▶ [Your task]: Copy each line of the data that has "kappas" in it.

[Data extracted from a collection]
***
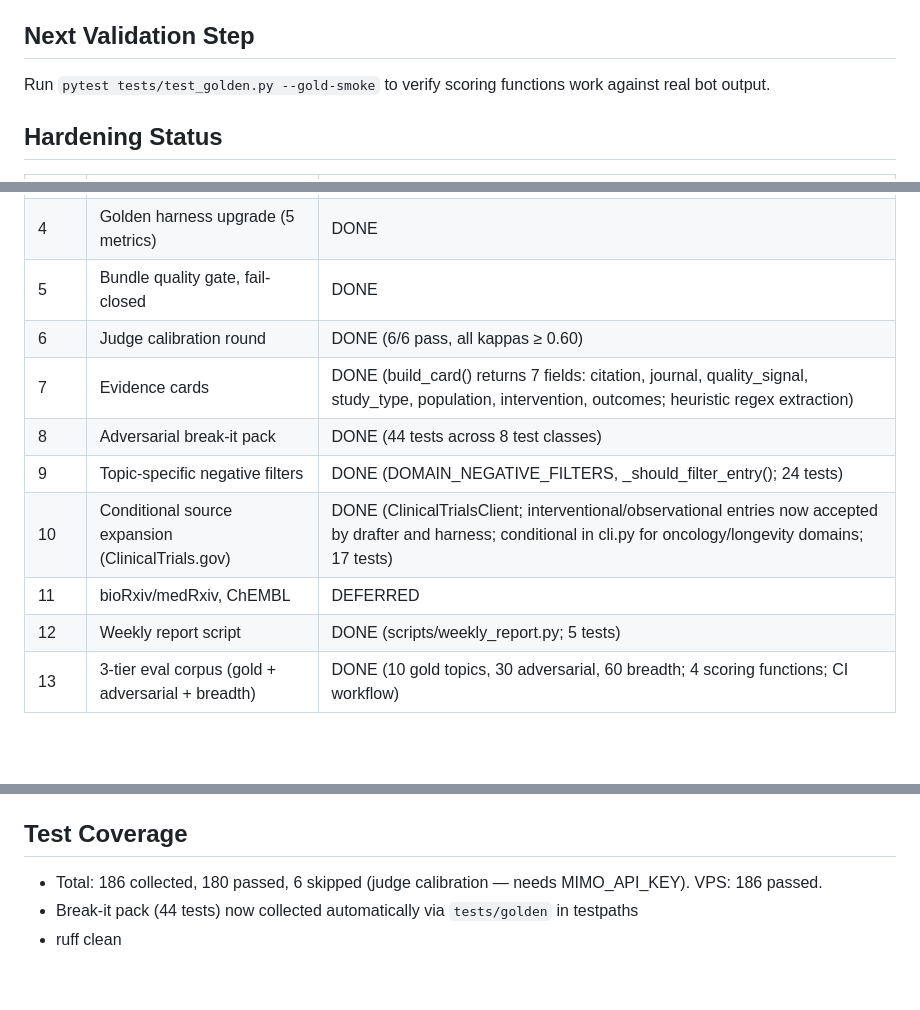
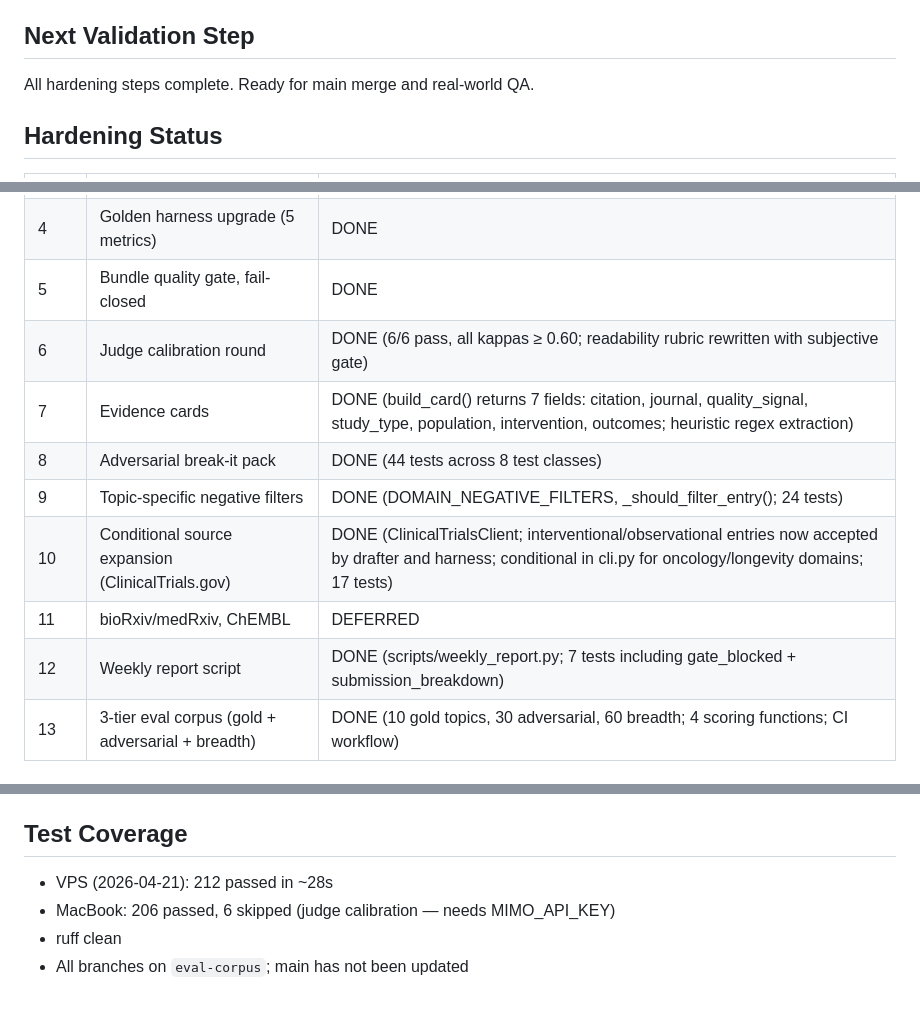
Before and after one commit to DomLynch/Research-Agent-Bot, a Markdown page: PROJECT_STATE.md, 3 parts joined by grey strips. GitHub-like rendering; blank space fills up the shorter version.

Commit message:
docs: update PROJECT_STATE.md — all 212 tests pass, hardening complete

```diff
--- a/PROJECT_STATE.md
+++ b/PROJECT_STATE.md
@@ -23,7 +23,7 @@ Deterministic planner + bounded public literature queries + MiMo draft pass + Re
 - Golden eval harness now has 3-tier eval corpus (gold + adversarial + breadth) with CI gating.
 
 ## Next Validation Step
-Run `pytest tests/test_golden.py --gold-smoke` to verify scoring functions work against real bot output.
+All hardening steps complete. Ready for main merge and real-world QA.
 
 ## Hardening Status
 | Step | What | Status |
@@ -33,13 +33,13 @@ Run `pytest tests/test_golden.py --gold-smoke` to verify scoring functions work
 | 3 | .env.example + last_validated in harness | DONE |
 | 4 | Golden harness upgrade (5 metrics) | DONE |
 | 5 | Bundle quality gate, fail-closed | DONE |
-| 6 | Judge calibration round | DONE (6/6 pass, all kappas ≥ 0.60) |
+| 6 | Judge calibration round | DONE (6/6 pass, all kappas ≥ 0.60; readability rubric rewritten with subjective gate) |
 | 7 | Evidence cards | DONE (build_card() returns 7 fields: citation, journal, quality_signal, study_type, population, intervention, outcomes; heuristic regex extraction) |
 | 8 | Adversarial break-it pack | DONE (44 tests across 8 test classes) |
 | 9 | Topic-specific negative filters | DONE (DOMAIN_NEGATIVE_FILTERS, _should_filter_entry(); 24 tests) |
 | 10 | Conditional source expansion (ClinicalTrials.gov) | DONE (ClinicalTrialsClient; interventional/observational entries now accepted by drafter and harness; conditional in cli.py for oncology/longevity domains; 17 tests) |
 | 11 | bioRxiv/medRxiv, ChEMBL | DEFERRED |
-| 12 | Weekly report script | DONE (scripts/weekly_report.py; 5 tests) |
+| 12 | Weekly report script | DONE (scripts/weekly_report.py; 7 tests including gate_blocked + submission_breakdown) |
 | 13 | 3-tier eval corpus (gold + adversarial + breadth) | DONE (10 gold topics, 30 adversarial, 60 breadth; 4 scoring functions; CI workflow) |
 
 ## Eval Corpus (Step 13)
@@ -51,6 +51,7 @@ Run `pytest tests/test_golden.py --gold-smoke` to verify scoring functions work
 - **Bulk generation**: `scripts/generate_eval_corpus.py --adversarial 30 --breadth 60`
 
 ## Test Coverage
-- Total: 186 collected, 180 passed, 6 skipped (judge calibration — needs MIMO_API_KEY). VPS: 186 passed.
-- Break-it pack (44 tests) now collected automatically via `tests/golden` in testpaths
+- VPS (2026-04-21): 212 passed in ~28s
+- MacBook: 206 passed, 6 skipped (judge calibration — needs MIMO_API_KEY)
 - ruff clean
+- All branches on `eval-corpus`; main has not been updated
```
***
▶ [Solved exercise]:
-| 6 | Judge calibration round | DONE (6/6 pass, all kappas ≥ 0.60) |
+| 6 | Judge calibration round | DONE (6/6 pass, all kappas ≥ 0.60; readability rubric rewritten with subjective gate) |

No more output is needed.